(Records from a dataset)
*** Block opens ***
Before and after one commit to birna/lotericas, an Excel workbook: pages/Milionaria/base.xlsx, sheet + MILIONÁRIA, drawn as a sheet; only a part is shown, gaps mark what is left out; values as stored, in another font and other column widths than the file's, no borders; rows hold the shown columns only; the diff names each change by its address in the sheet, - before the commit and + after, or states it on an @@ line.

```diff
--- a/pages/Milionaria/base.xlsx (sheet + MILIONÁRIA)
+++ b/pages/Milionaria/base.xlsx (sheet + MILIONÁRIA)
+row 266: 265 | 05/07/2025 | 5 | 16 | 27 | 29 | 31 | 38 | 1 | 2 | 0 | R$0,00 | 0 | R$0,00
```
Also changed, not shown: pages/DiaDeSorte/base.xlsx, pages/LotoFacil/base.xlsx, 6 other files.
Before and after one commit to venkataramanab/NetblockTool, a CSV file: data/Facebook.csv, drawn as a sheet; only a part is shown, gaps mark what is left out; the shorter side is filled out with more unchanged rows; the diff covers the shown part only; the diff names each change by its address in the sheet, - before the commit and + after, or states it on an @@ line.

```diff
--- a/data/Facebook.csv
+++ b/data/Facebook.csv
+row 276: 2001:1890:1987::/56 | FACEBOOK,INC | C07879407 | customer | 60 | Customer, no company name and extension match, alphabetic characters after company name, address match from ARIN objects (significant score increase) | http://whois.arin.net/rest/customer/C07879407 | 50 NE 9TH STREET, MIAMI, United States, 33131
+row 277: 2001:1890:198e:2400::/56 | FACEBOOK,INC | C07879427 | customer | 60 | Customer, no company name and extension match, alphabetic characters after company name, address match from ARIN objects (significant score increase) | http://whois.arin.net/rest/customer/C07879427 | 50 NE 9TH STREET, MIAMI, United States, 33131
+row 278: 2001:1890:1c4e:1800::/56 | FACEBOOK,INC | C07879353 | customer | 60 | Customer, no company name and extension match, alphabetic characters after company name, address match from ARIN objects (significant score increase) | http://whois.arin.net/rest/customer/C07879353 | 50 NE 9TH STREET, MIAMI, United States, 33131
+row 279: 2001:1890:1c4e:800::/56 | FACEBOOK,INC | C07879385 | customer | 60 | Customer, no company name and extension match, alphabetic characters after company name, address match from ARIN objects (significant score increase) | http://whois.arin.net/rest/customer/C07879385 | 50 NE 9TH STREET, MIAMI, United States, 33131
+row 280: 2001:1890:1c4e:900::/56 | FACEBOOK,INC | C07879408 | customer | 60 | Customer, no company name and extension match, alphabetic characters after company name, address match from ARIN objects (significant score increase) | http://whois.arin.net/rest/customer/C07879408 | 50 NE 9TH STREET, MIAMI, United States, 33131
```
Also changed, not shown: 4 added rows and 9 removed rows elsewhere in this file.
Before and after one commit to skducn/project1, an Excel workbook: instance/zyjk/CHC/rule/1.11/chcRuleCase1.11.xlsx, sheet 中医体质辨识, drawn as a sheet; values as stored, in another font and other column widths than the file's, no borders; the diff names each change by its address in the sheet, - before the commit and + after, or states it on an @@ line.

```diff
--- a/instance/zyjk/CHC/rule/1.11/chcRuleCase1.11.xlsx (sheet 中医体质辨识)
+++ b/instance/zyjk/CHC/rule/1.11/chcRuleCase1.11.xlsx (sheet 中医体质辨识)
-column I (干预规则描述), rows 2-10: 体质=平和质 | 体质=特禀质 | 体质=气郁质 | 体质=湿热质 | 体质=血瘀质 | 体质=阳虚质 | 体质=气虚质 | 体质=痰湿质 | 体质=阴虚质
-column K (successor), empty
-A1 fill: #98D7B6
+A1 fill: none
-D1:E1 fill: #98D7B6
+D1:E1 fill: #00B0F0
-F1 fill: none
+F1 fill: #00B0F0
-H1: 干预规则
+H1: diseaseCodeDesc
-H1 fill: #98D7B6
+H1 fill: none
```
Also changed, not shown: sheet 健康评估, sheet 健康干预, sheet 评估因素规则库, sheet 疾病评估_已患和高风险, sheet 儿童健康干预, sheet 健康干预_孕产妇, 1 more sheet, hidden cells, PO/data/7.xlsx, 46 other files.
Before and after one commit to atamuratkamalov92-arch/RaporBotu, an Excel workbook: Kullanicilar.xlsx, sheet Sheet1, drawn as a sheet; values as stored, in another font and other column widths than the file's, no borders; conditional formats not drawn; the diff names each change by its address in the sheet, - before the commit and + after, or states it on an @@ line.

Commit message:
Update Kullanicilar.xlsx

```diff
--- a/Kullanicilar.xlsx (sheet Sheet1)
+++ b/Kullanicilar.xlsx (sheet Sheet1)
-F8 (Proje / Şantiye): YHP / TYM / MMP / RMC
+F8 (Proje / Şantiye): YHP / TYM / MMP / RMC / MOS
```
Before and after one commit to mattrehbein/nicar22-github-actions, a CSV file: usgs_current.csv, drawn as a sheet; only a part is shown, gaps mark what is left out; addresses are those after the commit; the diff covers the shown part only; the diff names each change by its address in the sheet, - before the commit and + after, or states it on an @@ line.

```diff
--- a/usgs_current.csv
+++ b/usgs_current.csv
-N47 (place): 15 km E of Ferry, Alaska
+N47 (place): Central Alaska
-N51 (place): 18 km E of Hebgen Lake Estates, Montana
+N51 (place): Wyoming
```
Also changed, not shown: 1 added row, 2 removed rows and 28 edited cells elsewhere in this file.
*** Block closes ***
PROBLEM TO SOLVE
All of the records above are to be printed again exactly as they appear.

SOLUTION TO THE EXERCISE
Before and after one commit to birna/lotericas, an Excel workbook: pages/Milionaria/base.xlsx, sheet + MILIONÁRIA, drawn as a sheet; only a part is shown, gaps mark what is left out; values as stored, in another font and other column widths than the file's, no borders; rows hold the shown columns only; the diff names each change by its address in the sheet, - before the commit and + after, or states it on an @@ line.

```diff
--- a/pages/Milionaria/base.xlsx (sheet + MILIONÁRIA)
+++ b/pages/Milionaria/base.xlsx (sheet + MILIONÁRIA)
+row 266: 265 | 05/07/2025 | 5 | 16 | 27 | 29 | 31 | 38 | 1 | 2 | 0 | R$0,00 | 0 | R$0,00
```
Also changed, not shown: pages/DiaDeSorte/base.xlsx, pages/LotoFacil/base.xlsx, 6 other files.
Before and after one commit to venkataramanab/NetblockTool, a CSV file: data/Facebook.csv, drawn as a sheet; only a part is shown, gaps mark what is left out; the shorter side is filled out with more unchanged rows; the diff covers the shown part only; the diff names each change by its address in the sheet, - before the commit and + after, or states it on an @@ line.

```diff
--- a/data/Facebook.csv
+++ b/data/Facebook.csv
+row 276: 2001:1890:1987::/56 | FACEBOOK,INC | C07879407 | customer | 60 | Customer, no company name and extension match, alphabetic characters after company name, address match from ARIN objects (significant score increase) | http://whois.arin.net/rest/customer/C07879407 | 50 NE 9TH STREET, MIAMI, United States, 33131
+row 277: 2001:1890:198e:2400::/56 | FACEBOOK,INC | C07879427 | customer | 60 | Customer, no company name and extension match, alphabetic characters after company name, address match from ARIN objects (significant score increase) | http://whois.arin.net/rest/customer/C07879427 | 50 NE 9TH STREET, MIAMI, United States, 33131
+row 278: 2001:1890:1c4e:1800::/56 | FACEBOOK,INC | C07879353 | customer | 60 | Customer, no company name and extension match, alphabetic characters after company name, address match from ARIN objects (significant score increase) | http://whois.arin.net/rest/customer/C07879353 | 50 NE 9TH STREET, MIAMI, United States, 33131
+row 279: 2001:1890:1c4e:800::/56 | FACEBOOK,INC | C07879385 | customer | 60 | Customer, no company name and extension match, alphabetic characters after company name, address match from ARIN objects (significant score increase) | http://whois.arin.net/rest/customer/C07879385 | 50 NE 9TH STREET, MIAMI, United States, 33131
+row 280: 2001:1890:1c4e:900::/56 | FACEBOOK,INC | C07879408 | customer | 60 | Customer, no company name and extension match, alphabetic characters after company name, address match from ARIN objects (significant score increase) | http://whois.arin.net/rest/customer/C07879408 | 50 NE 9TH STREET, MIAMI, United States, 33131
```
Also changed, not shown: 4 added rows and 9 removed rows elsewhere in this file.
Before and after one commit to skducn/project1, an Excel workbook: instance/zyjk/CHC/rule/1.11/chcRuleCase1.11.xlsx, sheet 中医体质辨识, drawn as a sheet; values as stored, in another font and other column widths than the file's, no borders; the diff names each change by its address in the sheet, - before the commit and + after, or states it on an @@ line.

```diff
--- a/instance/zyjk/CHC/rule/1.11/chcRuleCase1.11.xlsx (sheet 中医体质辨识)
+++ b/instance/zyjk/CHC/rule/1.11/chcRuleCase1.11.xlsx (sheet 中医体质辨识)
-column I (干预规则描述), rows 2-10: 体质=平和质 | 体质=特禀质 | 体质=气郁质 | 体质=湿热质 | 体质=血瘀质 | 体质=阳虚质 | 体质=气虚质 | 体质=痰湿质 | 体质=阴虚质
-column K (successor), empty
-A1 fill: #98D7B6
+A1 fill: none
-D1:E1 fill: #98D7B6
+D1:E1 fill: #00B0F0
-F1 fill: none
+F1 fill: #00B0F0
-H1: 干预规则
+H1: diseaseCodeDesc
-H1 fill: #98D7B6
+H1 fill: none
```
Also changed, not shown: sheet 健康评估, sheet 健康干预, sheet 评估因素规则库, sheet 疾病评估_已患和高风险, sheet 儿童健康干预, sheet 健康干预_孕产妇, 1 more sheet, hidden cells, PO/data/7.xlsx, 46 other files.
Before and after one commit to atamuratkamalov92-arch/RaporBotu, an Excel workbook: Kullanicilar.xlsx, sheet Sheet1, drawn as a sheet; values as stored, in another font and other column widths than the file's, no borders; conditional formats not drawn; the diff names each change by its address in the sheet, - before the commit and + after, or states it on an @@ line.

Commit message:
Update Kullanicilar.xlsx

```diff
--- a/Kullanicilar.xlsx (sheet Sheet1)
+++ b/Kullanicilar.xlsx (sheet Sheet1)
-F8 (Proje / Şantiye): YHP / TYM / MMP / RMC
+F8 (Proje / Şantiye): YHP / TYM / MMP / RMC / MOS
```
Before and after one commit to mattrehbein/nicar22-github-actions, a CSV file: usgs_current.csv, drawn as a sheet; only a part is shown, gaps mark what is left out; addresses are those after the commit; the diff covers the shown part only; the diff names each change by its address in the sheet, - before the commit and + after, or states it on an @@ line.

```diff
--- a/usgs_current.csv
+++ b/usgs_current.csv
-N47 (place): 15 km E of Ferry, Alaska
+N47 (place): Central Alaska
-N51 (place): 18 km E of Hebgen Lake Estates, Montana
+N51 (place): Wyoming
```
Also changed, not shown: 1 added row, 2 removed rows and 28 edited cells elsewhere in this file.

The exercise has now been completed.